Activity:
With no line omitted, restate the records below exactly as they appear.

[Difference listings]
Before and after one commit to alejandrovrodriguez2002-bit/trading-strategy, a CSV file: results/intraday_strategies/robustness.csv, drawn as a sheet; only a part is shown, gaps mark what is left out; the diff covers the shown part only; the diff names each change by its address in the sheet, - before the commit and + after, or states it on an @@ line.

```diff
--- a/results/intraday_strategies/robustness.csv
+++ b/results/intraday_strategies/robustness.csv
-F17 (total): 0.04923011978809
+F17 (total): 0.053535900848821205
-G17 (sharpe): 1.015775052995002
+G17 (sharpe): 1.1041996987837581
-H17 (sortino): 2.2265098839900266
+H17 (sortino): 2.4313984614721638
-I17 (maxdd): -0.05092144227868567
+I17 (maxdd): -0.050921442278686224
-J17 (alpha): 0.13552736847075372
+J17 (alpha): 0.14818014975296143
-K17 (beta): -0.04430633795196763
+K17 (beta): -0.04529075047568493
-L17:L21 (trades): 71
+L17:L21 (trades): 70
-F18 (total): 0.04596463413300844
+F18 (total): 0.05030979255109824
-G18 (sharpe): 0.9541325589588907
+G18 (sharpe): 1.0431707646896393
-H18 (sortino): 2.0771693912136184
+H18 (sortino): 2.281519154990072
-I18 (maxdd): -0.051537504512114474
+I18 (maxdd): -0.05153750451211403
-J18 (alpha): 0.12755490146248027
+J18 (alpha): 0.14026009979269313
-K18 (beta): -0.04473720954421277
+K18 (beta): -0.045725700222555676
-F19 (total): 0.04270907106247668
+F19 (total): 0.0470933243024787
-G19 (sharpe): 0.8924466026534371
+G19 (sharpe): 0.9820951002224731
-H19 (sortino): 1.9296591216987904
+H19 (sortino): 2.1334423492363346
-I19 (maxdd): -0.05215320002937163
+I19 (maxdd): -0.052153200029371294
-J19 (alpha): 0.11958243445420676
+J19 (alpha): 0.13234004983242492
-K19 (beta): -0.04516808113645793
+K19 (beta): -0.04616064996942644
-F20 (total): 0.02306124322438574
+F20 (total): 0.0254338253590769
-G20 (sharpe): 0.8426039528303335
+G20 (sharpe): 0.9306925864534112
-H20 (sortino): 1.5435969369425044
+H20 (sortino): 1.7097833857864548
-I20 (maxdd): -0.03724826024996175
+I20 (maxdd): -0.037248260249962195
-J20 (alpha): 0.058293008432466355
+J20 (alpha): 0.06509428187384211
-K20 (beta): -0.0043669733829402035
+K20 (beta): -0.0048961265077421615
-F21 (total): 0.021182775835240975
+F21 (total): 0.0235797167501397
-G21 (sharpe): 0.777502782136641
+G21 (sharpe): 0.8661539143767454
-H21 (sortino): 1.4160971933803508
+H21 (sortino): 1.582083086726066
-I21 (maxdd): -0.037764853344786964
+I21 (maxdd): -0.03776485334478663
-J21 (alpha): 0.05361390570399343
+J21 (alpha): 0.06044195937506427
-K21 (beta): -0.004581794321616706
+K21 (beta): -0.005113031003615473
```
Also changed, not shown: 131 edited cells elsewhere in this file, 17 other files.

Result of this exercise:
Before and after one commit to alejandrovrodriguez2002-bit/trading-strategy, a CSV file: results/intraday_strategies/robustness.csv, drawn as a sheet; only a part is shown, gaps mark what is left out; the diff covers the shown part only; the diff names each change by its address in the sheet, - before the commit and + after, or states it on an @@ line.

```diff
--- a/results/intraday_strategies/robustness.csv
+++ b/results/intraday_strategies/robustness.csv
-F17 (total): 0.04923011978809
+F17 (total): 0.053535900848821205
-G17 (sharpe): 1.015775052995002
+G17 (sharpe): 1.1041996987837581
-H17 (sortino): 2.2265098839900266
+H17 (sortino): 2.4313984614721638
-I17 (maxdd): -0.05092144227868567
+I17 (maxdd): -0.050921442278686224
-J17 (alpha): 0.13552736847075372
+J17 (alpha): 0.14818014975296143
-K17 (beta): -0.04430633795196763
+K17 (beta): -0.04529075047568493
-L17:L21 (trades): 71
+L17:L21 (trades): 70
-F18 (total): 0.04596463413300844
+F18 (total): 0.05030979255109824
-G18 (sharpe): 0.9541325589588907
+G18 (sharpe): 1.0431707646896393
-H18 (sortino): 2.0771693912136184
+H18 (sortino): 2.281519154990072
-I18 (maxdd): -0.051537504512114474
+I18 (maxdd): -0.05153750451211403
-J18 (alpha): 0.12755490146248027
+J18 (alpha): 0.14026009979269313
-K18 (beta): -0.04473720954421277
+K18 (beta): -0.045725700222555676
-F19 (total): 0.04270907106247668
+F19 (total): 0.0470933243024787
-G19 (sharpe): 0.8924466026534371
+G19 (sharpe): 0.9820951002224731
-H19 (sortino): 1.9296591216987904
+H19 (sortino): 2.1334423492363346
-I19 (maxdd): -0.05215320002937163
+I19 (maxdd): -0.052153200029371294
-J19 (alpha): 0.11958243445420676
+J19 (alpha): 0.13234004983242492
-K19 (beta): -0.04516808113645793
+K19 (beta): -0.04616064996942644
-F20 (total): 0.02306124322438574
+F20 (total): 0.0254338253590769
-G20 (sharpe): 0.8426039528303335
+G20 (sharpe): 0.9306925864534112
-H20 (sortino): 1.5435969369425044
+H20 (sortino): 1.7097833857864548
-I20 (maxdd): -0.03724826024996175
+I20 (maxdd): -0.037248260249962195
-J20 (alpha): 0.058293008432466355
+J20 (alpha): 0.06509428187384211
-K20 (beta): -0.0043669733829402035
+K20 (beta): -0.0048961265077421615
-F21 (total): 0.021182775835240975
+F21 (total): 0.0235797167501397
-G21 (sharpe): 0.777502782136641
+G21 (sharpe): 0.8661539143767454
-H21 (sortino): 1.4160971933803508
+H21 (sortino): 1.582083086726066
-I21 (maxdd): -0.037764853344786964
+I21 (maxdd): -0.03776485334478663
-J21 (alpha): 0.05361390570399343
+J21 (alpha): 0.06044195937506427
-K21 (beta): -0.004581794321616706
+K21 (beta): -0.005113031003615473
```
Also changed, not shown: 131 edited cells elsewhere in this file, 17 other files.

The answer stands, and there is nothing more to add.